Hundreds of passengers on a British cruise to North America have fallen ill with norovirus, health officials say.
The US Centers for Disease Control (CDC) said 252 of 919 passengers on board the Balmoral cruise ship had had the stomach virus since leaving the UK.
Most of those on board are British, its owner, Fred Olsen Cruise Lines says.
The ship - which left Southampton in the UK on 16 April - had been subjected to "extensive sanitisation measures and cleaning", the firm added.
It docked in Portland, Maine, on Sunday, before leaving for Saint John, in the Canadian province of New Brunswick.
It has previously visited the Azores, Bermuda, as well as the US cities of New York and Boston.
A man, who did not want to be named, told the BBC his parents were on board and had contracted the virus.
"They have been confined to their cabin for 48 hours," he said.
"My father said the ship was not allowed to dock in Hamilton and St George's in Bermuda because of the virus.
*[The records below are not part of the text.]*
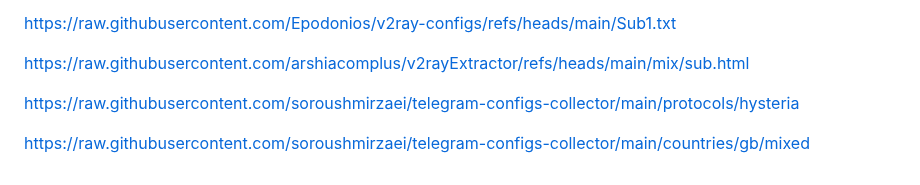
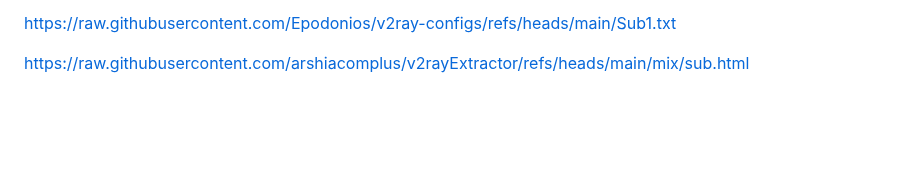
Before and after one commit to alireza-rasouli/VPN, a Markdown page: README.md, the part around the change. Rendered like a GitHub page; blank space fills up the shorter version.

```diff
--- a/README.md
+++ b/README.md
@@ -56,7 +56,3 @@ https://raw.githubusercontent.com/4n0nymou3/multi-proxy-config-fetcher/refs/head
 https://raw.githubusercontent.com/Epodonios/v2ray-configs/refs/heads/main/Sub1.txt
 
 https://raw.githubusercontent.com/arshiacomplus/v2rayExtractor/refs/heads/main/mix/sub.html
-
-https://raw.githubusercontent.com/soroushmirzaei/telegram-configs-collector/main/protocols/hysteria
-
-https://raw.githubusercontent.com/soroushmirzaei/telegram-configs-collector/main/countries/gb/mixed
```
They have missed out on two of the highlights of this cruise.
"They are quite fit but they're in their late 70s, which is always a worry. This was supposed to be a cruise of a lifetime for my parents but has turned into a worrying and marred escapade."
Fred Olsen said the ship had at no point in the cruise been quarantined.
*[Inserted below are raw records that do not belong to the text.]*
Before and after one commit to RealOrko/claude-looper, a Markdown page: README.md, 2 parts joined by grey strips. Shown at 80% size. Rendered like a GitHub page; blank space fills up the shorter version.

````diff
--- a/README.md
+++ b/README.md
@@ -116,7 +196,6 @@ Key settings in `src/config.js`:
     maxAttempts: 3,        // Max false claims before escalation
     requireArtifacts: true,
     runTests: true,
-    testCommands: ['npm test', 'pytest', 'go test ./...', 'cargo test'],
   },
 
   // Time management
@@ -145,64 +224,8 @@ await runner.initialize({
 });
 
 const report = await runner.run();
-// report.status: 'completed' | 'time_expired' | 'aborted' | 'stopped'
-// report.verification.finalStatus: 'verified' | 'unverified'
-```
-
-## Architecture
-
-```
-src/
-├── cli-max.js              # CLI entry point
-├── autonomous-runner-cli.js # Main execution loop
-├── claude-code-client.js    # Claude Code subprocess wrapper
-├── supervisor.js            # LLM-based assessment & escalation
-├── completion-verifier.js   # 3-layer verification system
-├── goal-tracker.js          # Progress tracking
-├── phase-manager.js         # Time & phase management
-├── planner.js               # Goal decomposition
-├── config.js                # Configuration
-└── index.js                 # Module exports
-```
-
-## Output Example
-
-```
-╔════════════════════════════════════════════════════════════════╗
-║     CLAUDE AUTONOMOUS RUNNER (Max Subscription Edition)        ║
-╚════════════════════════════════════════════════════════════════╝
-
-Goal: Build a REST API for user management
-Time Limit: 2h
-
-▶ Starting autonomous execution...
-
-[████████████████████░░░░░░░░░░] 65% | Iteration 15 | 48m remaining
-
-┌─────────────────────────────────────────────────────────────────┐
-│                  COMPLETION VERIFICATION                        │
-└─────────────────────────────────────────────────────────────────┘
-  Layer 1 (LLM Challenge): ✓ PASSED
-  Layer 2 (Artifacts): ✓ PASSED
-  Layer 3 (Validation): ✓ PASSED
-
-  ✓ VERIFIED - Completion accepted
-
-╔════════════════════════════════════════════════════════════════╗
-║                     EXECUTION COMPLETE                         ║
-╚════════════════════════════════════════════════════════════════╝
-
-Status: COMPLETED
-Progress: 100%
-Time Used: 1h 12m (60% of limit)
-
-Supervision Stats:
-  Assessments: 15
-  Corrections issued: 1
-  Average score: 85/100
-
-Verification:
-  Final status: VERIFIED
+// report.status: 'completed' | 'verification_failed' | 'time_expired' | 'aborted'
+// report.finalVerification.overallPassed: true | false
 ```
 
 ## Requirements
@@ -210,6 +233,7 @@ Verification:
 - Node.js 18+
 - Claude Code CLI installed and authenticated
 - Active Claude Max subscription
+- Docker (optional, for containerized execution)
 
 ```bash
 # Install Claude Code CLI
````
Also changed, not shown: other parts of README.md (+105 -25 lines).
CDC experts boarded the ship while it was docked in Baltimore on 30 April and 1 May to carry out tests on people who had fallen ill, the organisation said in a statement.
Since then, the number of patients with norovirus, also known as winter vomiting bug, has increased. As well as the 252 passengers, eight of the 520 crew have also contracted the illness, the CDC said.
Fred Olsen Cruise Lines said cases were "particularly highlighted" on cruise ships, where people were in close confines. There were 15 passengers confined to their cabins, it said.
The company said it was "co-operating fully" with maritime authorities and would "continue to make every effort possible to ensure the safety and well-being of all its guests and crew".
The Balmoral has been hit by other outbreaks of norovirus in previous years.
An eight-day Scandinavian cruise on the same ship was cut short last May after a number of people fell ill with norovirus.
In 2010, at least 310 people on board the ship were reported to suffering diarrhoea and vomiting when it docked in Los Angeles.
And an outbreak of norovirus hit more than 100 people on the Balmoral on a cruise of Scotland in 2009.
The CDC has reported 10 outbreaks on ships docked in the US so far this year, compared to 12 for the whole of last year.
Symptoms of the illness include a sudden onset of vomiting and/or diarrhoea and some people may have a temperature, headache and stomach cramps.
The sickness, spread by human or surface contact, usually lasts one or two days.